Put another way, when presented with otherwise identical candidates, white voters generally preferred the white candidate to the black candidates and the lighter-skinned candidate to the darker-skinned candidate. (Terkildsen’s analysis only looked at white voters, but perhaps Reid’s remarks will encourage someone to study the effect of skin color on candidate preferences among blacks, Latinos and Asians, too.)
Similarly, black English is regularly associated with negative perceptions of blacks. John Edwards (not the candidate, I assume), writing in 1999 about “Language Attitudes” in the Journal of Language and Social Psychology, notes “hundreds of experiments have revealed negative reactions toward Black English.” Though there don’t appear to be any academic studies on the effects of black English on voting, it ain’t much of a stretch to think such attitudes would extend to candidate evaluations and voting booth behavior.

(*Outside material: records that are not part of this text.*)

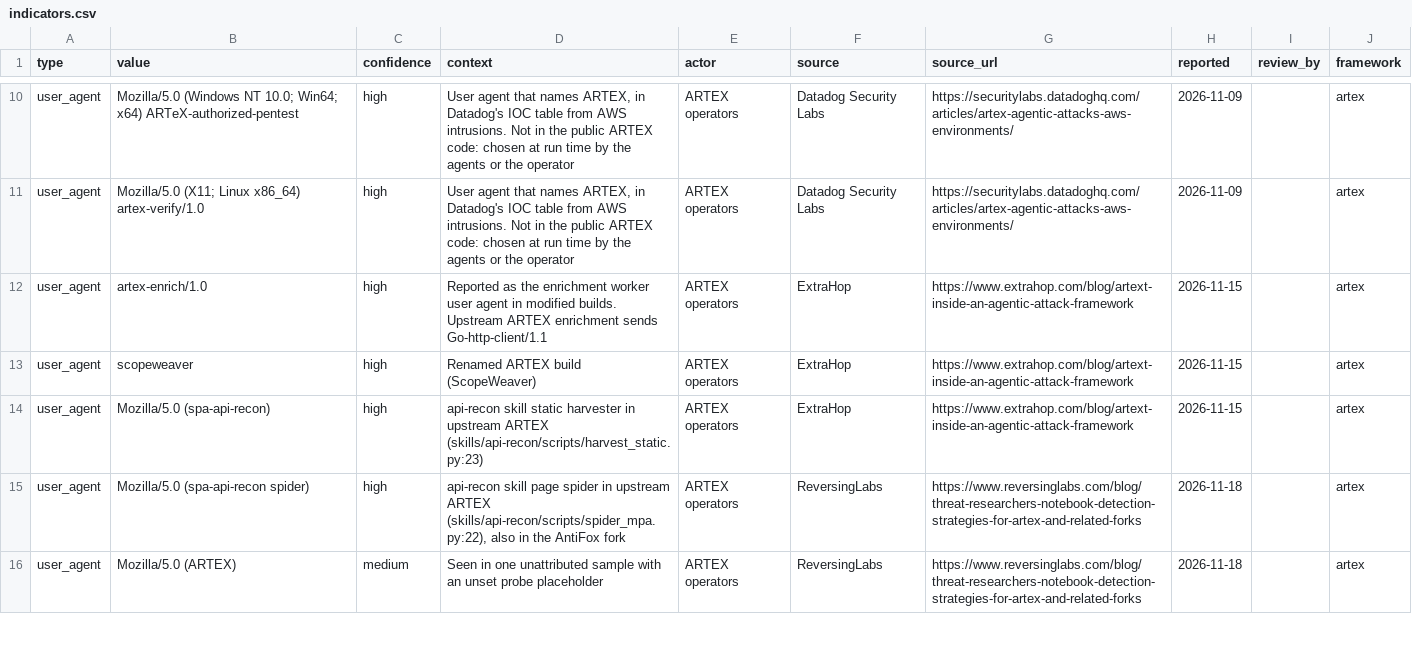
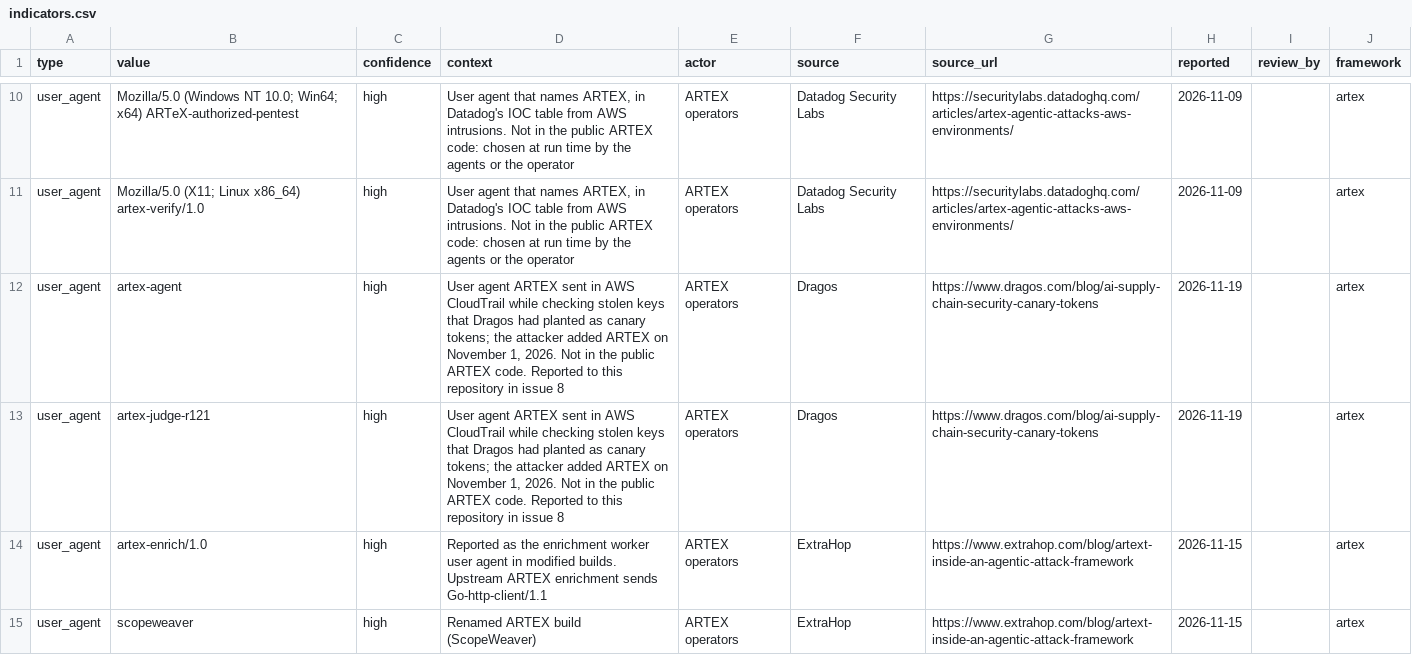
Before and after one commit to Bropdrop/agentic-attack-detections, a CSV file: iocs/indicators.csv, drawn as a sheet; only a part is shown, gaps mark what is left out; the shorter side is filled out with more unchanged rows; the diff names each change by its address in the sheet, - before the commit and + after, or states it on an @@ line.

Commit message:
Add ARTEX user agents artex-agent and artex-judge-r121 (2.7.2)
Dragos saw both in AWS CloudTrail when ARTEX checked stolen keys planted as
canary tokens. Reported by @Assaf-tal.

- Two indicators with the Dragos report as their source.
- Suricata rule 9726009, with test flows and a near miss.
- The names are added to the ARTEX user-agent rules for Sigma, Microsoft
  Sentinel, Elastic, Splunk and Zeek.

Fixes #8

```diff
--- a/iocs/indicators.csv
+++ b/iocs/indicators.csv
+row 12: user_agent | artex-agent | high | User agent ARTEX sent in AWS CloudTrail while checking stolen keys that Dragos had planted as canary tokens; the attacker added ARTEX on November 1, 2026. Not in the public ARTEX code. Reported to this repository in issue 8 | ARTEX operators | Dragos | https://www.dragos.com/blog/ai-supply-chain-security-canary-tokens | 2026-11-19 |  | artex
+row 13: user_agent | artex-judge-r121 | high | User agent ARTEX sent in AWS CloudTrail while checking stolen keys that Dragos had planted as canary tokens; the attacker added ARTEX on November 1, 2026. Not in the public ARTEX code. Reported to this repository in issue 8 | ARTEX operators | Dragos | https://www.dragos.com/blog/ai-supply-chain-security-canary-tokens | 2026-11-19 |  | artex
```
Also changed, not shown: feeds/sentinel-watchlist.csv, frameworks/artex/splunk/lookups/artex_iocs.csv, 36 other files.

Further, Reid’s statement that Obama could choose to use a “Negro dialect” is Linguistics 101. Everyone “style shifts” or switches their manner of speech depending on the context, politicians especially so. Given American history, such color and culture hierarchies in voting preferences should be unsurprising. That Reid would highlight these advantages for Obama’s candidacy merely reflects the fact he’s a savvy politician (if not a savvy commentator about race). Pointing out political realities is not the same as endorsing them. Moreover, as CNN Political Analyst Roland Martin noted, Reid’s comments would have been entirely unremarkable in a discussion among a group of adult African Americans, almost all of whom have seen and experienced forms of color and language bias.
Even a cursory knowledge of black history suggests colorism shapes which blacks attain leadership positions (I’m looking at you Booker T. Washington, Frederick Douglass, W.E.B. Du Bois and Douglas Wilder). So, given all the evidence that Reid was right, what’s he apologizing for? Perhaps, Reid’s real faux pas was talking about our “post-racial” America as if race still mattered.
Omar Wasow is a Ph.D. Candidate in African and African American Studies at Harvard University. He was the co-founder of BlackPlanet.com. Follow him on Twitter.